§ WORK ITEM
As you look over the data below, please find each line where the word "cookieTest" appears, then copy it.

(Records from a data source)
——————————
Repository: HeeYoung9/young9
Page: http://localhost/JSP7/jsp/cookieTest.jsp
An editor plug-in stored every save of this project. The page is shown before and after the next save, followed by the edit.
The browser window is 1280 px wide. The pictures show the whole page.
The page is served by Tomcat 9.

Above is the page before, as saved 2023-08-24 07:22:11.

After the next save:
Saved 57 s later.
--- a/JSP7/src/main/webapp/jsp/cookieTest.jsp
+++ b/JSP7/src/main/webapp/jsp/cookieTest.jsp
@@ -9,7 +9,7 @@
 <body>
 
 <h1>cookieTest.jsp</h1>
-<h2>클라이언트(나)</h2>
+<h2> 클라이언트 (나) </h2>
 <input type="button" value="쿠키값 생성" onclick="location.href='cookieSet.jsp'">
——————————
§ ANSWER
Page: http://localhost/JSP7/jsp/cookieTest.jsp
--- a/JSP7/src/main/webapp/jsp/cookieTest.jsp
+++ b/JSP7/src/main/webapp/jsp/cookieTest.jsp
 <h1>cookieTest.jsp</h1>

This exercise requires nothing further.